Revision tracking records:

--- START ---

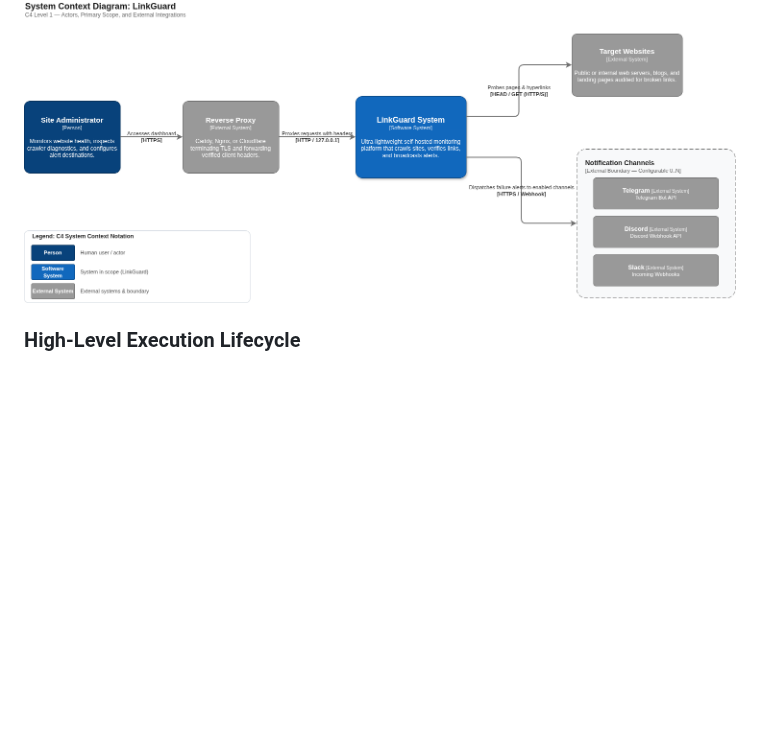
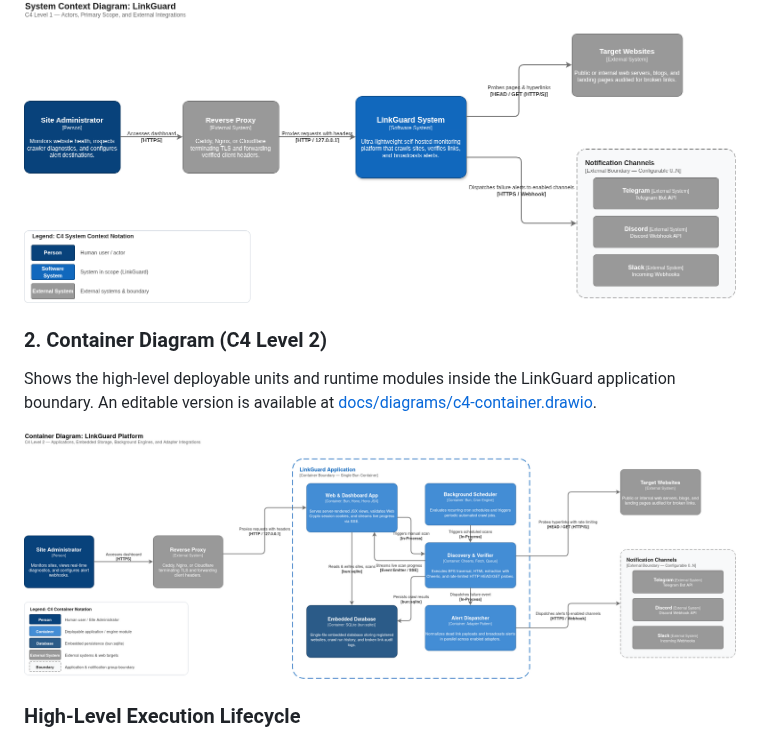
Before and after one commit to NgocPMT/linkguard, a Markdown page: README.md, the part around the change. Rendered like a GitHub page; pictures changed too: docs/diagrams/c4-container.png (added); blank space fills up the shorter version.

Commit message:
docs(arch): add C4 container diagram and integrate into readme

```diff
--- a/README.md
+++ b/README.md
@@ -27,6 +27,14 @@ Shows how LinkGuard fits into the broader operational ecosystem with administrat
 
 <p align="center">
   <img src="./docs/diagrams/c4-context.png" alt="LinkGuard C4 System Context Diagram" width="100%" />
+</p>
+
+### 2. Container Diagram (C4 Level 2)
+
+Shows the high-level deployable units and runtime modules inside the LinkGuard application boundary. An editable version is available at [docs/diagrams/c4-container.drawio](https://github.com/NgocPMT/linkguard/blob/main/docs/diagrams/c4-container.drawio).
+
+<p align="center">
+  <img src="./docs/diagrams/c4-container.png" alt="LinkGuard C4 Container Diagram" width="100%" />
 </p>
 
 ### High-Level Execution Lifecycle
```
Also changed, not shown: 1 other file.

--- END ---

(REQUIRED WORK):
The records above must be repeated exactly, minus their pictures.

(RESULT):
Before and after one commit to NgocPMT/linkguard, a Markdown page: README.md, the part around the change. Rendered like a GitHub page; pictures changed too: docs/diagrams/c4-container.png (added); blank space fills up the shorter version.

Commit message:
docs(arch): add C4 container diagram and integrate into readme

```diff
--- a/README.md
+++ b/README.md
@@ -27,6 +27,14 @@ Shows how LinkGuard fits into the broader operational ecosystem with administrat
 
 <p align="center">
   <img src="./docs/diagrams/c4-context.png" alt="LinkGuard C4 System Context Diagram" width="100%" />
+</p>
+
+### 2. Container Diagram (C4 Level 2)
+
+Shows the high-level deployable units and runtime modules inside the LinkGuard application boundary. An editable version is available at [docs/diagrams/c4-container.drawio](https://github.com/NgocPMT/linkguard/blob/main/docs/diagrams/c4-container.drawio).
+
+<p align="center">
+  <img src="./docs/diagrams/c4-container.png" alt="LinkGuard C4 Container Diagram" width="100%" />
 </p>
 
 ### High-Level Execution Lifecycle
```
Also changed, not shown: 1 other file.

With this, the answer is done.